And unfortunately, the author claims a lot of special, insightful knowledge about Atlantis' culture and technology. It's all very New Age. I'd forgotten the huge connection between Atlantis and New Age philosophy. It makes the pursuit of knowledge about Atlantis less attractive. I'm all for the technologically advanced, lost civilization. I even like the idea of aliens building the pyramids; that's just cool. Magic crystals and enlightened dolphins don't do a thing for me though.

Still, Atlantis in the Canary Islands: not bad. I'm not discounting that one until I learn more about it.

Even cooler though is the idea that the continent of Atlantis is what we now call South America. Jim Allen believes that the continent of Atlantis and the island city of Atlantis were two different places, and that it was only the island city that sank into the sea. What's more, the island city didn't sink into the Atlantic ocean, but into the inland Lake Poopo in modern day Bolivia.

He has tons of geographic, anthropological, linguistic, and even historical evidence to back him up. He also offers a reasonable explanation for the Atlantean metal orichulcum. What he doesn't have is archaeological evidence, but he points to other sites of submerged cities in South America suggesting that there might be something there that just hasn't been found yet.

It's pretty compelling, fascinating stuff and I really like it except for one reason. It doesn't leave open the possibility of an undersea kingdom populated by giant seahorse-riding merfolk. Still, in the search for historic Atlantis (if such a place ever existed), I like Allen's the best.

(He also includes a translation of the entire Atlantis passage from Plato as well as links to other Atlantis sites. It's your Atlantis one-stop shop and I'll be exploring it a lot more.)

Tuesday, August 26, 2008

20,000 Leagues Under the Sea (1997: the Crenna version)

There were two TV versions of 20,000 Leagues Under the Sea made in 1997. One starred Michael Caine as Nemo, Patrick Dempsey (Can't Buy Me Love, Grey's Anatomy) as Professor Aronnax, Bryan Brown (FX, Cocktail) as Ned Land, and Mia Sara (Ferris Bueller's Day Off) as someone who wasn't in Jules Verne's novel. I'm going to have to track that one down, because it's easily the more interestingly cast of the two.

The one I saw stars Richard Crenna (the Rambo movies) as Prof.

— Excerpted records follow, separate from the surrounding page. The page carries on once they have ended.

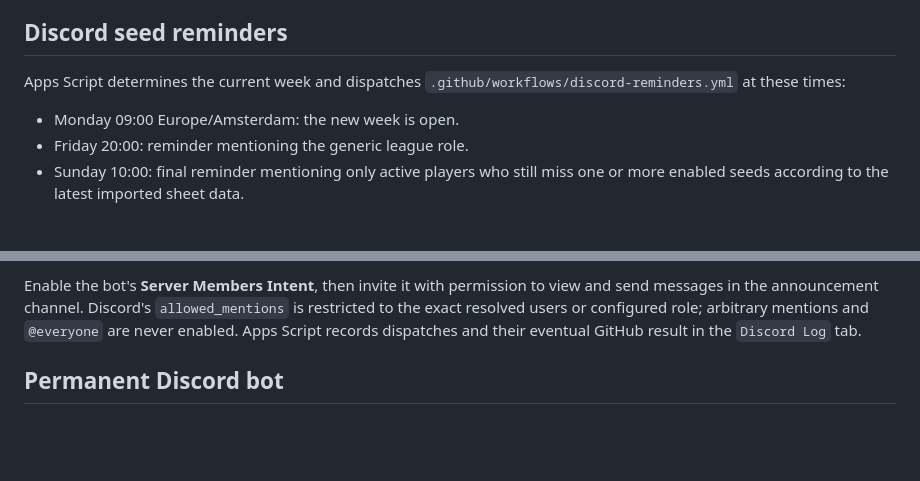
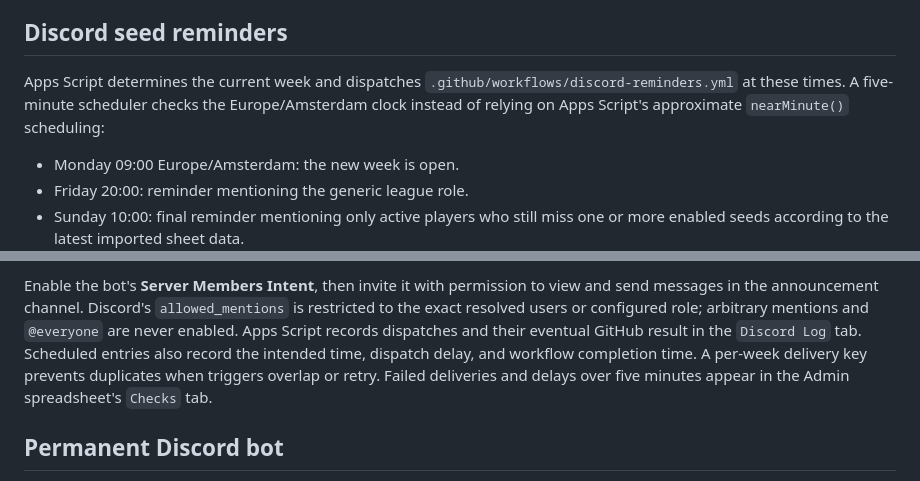
Before and after one commit to Versebelt/lowlands-liquipedia-bot, a Markdown page: README.md, 2 parts joined by grey strips. Rendered like a GitHub page; blank space fills up the shorter version.

Commit message:
Document reliable Discord reminder scheduling

```diff
--- a/README.md
+++ b/README.md
@@ -59,7 +59,9 @@ revision id, failed step, or error message.
 ## Discord seed reminders
 
 Apps Script determines the current week and dispatches
-`.github/workflows/discord-reminders.yml` at these times:
+`.github/workflows/discord-reminders.yml` at these times. A five-minute scheduler
+checks the Europe/Amsterdam clock instead of relying on Apps Script's approximate
+`nearMinute()` scheduling:
 
 - Monday 09:00 Europe/Amsterdam: the new week is open.
 - Friday 20:00: reminder mentioning the generic league role.
@@ -82,7 +84,11 @@ Enable the bot's **Server Members Intent**, then invite it with permission to
 view and send messages in the announcement channel. Discord's
 `allowed_mentions` is restricted to the exact resolved users or configured
 role; arbitrary mentions and `@everyone` are never enabled. Apps Script records
-dispatches and their eventual GitHub result in the `Discord Log` tab.
+dispatches and their eventual GitHub result in the `Discord Log` tab. Scheduled
+entries also record the intended time, dispatch delay, and workflow completion
+time. A per-week delivery key prevents duplicates when triggers overlap or retry.
+Failed deliveries and delays over five minutes appear in the Admin spreadsheet's
+`Checks` tab.
 
 ## Permanent Discord bot
 
```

Aronnax and no one else I've ever heard of. That's not to say that it's a bad movie though. It's certainly got its problems, but I was never bored, which is already a vast improvement over the novel.

Jules Verne's book isn't so much a story as it is a collection of short episodes about life on the Nautilus. It's loosely tied together by events surrounding Nemo's capture of Professor Aronnax, his servant/assistant Conseil, and a whaler named Ned Land, but the book leaves that mostly as a subplot and concentrates instead on describing the undersea wonders that Nemo shows Aronnax on their tour around the world. It's more travelogue than novel and it pretty much sucks.

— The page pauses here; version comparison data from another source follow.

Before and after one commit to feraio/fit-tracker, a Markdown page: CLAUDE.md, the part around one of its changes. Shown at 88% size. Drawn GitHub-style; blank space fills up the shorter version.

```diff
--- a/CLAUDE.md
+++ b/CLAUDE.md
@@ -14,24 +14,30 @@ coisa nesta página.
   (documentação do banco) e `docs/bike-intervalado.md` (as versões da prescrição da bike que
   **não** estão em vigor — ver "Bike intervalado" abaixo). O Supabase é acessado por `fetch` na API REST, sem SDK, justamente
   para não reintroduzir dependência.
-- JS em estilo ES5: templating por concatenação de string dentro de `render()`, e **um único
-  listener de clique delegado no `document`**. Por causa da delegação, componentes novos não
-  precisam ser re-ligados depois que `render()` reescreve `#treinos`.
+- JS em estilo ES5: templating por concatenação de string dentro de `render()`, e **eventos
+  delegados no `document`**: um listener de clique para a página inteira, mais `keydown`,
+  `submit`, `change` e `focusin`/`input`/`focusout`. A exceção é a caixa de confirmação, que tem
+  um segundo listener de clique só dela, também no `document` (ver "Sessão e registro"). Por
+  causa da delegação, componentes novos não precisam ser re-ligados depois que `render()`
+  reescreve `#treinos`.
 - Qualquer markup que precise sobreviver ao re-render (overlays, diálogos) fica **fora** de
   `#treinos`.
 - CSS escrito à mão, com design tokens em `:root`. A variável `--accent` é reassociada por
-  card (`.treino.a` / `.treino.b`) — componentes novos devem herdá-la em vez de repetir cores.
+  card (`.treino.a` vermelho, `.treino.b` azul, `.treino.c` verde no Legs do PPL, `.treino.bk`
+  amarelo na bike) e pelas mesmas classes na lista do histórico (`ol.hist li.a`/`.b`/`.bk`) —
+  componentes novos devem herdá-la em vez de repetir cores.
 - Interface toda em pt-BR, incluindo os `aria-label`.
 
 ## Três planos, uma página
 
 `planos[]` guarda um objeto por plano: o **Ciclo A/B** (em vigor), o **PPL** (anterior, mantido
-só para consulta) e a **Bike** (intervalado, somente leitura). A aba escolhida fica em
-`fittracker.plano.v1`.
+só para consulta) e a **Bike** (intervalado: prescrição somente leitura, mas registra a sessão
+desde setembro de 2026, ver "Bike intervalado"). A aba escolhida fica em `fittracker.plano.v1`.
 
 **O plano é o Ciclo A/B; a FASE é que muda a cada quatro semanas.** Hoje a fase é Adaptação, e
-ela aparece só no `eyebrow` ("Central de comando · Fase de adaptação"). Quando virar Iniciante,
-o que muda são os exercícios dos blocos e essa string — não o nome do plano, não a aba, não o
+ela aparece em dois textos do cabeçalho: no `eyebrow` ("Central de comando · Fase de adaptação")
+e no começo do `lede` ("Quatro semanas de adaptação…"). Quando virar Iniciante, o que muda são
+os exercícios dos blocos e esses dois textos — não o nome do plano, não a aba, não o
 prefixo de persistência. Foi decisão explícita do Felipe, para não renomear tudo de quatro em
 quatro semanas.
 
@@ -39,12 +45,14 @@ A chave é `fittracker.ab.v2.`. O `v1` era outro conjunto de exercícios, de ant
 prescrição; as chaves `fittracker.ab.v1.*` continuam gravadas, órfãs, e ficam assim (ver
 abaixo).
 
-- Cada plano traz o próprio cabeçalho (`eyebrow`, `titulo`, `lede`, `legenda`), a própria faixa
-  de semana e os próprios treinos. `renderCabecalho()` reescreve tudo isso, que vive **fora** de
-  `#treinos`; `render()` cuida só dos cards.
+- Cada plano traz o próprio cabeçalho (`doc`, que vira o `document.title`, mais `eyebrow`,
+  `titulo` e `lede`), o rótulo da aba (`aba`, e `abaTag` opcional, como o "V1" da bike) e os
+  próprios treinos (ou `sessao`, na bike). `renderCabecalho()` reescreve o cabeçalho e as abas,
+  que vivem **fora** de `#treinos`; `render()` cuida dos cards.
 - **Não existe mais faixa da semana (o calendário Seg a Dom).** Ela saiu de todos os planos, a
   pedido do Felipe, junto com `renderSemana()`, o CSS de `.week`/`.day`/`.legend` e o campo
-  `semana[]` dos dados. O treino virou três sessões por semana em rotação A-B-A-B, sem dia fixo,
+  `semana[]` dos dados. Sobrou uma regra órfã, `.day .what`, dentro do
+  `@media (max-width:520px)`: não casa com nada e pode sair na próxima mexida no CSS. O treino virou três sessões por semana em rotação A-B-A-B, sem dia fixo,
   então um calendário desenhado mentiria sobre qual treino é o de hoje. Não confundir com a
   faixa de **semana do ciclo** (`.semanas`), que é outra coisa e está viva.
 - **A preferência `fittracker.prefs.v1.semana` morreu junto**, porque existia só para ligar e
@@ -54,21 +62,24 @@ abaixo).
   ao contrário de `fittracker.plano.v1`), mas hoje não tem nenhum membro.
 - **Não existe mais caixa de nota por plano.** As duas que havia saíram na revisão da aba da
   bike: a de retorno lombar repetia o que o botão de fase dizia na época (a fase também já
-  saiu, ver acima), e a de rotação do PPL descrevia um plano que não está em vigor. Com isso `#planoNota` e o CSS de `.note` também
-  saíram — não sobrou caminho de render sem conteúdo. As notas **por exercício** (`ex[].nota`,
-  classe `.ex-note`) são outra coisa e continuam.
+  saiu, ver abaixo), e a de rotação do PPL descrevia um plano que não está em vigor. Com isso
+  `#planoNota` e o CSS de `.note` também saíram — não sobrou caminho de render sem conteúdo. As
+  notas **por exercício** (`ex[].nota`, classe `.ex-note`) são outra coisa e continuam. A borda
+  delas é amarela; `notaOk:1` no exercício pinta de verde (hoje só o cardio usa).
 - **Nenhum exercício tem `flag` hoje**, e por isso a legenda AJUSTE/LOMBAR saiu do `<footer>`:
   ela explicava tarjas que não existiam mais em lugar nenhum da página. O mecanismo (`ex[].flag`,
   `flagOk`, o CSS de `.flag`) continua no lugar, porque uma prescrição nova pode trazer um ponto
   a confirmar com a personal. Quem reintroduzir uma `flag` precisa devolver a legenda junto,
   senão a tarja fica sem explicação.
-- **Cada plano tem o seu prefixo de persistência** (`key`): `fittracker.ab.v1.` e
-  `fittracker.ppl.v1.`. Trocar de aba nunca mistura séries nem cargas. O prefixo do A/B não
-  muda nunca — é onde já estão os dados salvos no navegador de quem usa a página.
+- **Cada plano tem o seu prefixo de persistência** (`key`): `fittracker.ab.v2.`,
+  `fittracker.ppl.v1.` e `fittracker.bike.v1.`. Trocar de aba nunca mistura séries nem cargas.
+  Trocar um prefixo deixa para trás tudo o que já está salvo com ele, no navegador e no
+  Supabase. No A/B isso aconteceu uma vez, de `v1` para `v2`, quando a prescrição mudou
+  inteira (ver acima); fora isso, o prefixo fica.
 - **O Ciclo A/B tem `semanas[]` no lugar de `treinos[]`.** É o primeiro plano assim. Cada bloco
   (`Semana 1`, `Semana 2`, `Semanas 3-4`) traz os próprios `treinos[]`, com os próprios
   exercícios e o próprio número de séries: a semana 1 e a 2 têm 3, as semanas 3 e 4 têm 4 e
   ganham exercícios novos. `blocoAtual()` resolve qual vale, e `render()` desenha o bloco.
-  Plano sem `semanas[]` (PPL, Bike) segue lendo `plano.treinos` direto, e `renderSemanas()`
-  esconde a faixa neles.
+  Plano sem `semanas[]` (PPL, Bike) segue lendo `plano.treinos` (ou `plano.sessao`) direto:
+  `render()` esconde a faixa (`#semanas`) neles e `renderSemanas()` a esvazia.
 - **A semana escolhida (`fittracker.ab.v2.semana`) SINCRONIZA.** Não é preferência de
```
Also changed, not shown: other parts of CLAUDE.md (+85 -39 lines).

MOVIE SPOILERS BELOW

The Richard Crenna movie corrects that fault by turning Conseil into Aronnax's daughter Sophie. (I wonder if they didn't do something similar with Mia Sara in the Michael Caine version.) She's still his assistant, but she adds an element of tension missing from the book by giving Nemo and Ned something else to fight over other than Ned's whining about his freedom.

Sophie is convincingly torn in her affections for the two men. Ned is manly and charming, but he's also a rogue and Sophie's not sure she can trust him with her heart. She doesn't really like Nemo, but he's refined, wealthy, her dad likes him, and there's a tragic aspect about him that seems to intrigue her.

The romantic triangle carries us through the story, so that scenes of Atlantis, a sea monster, and a shark attack while diving are all background to the drama. That's exactly opposite of the novel's approach and I liked it a lot.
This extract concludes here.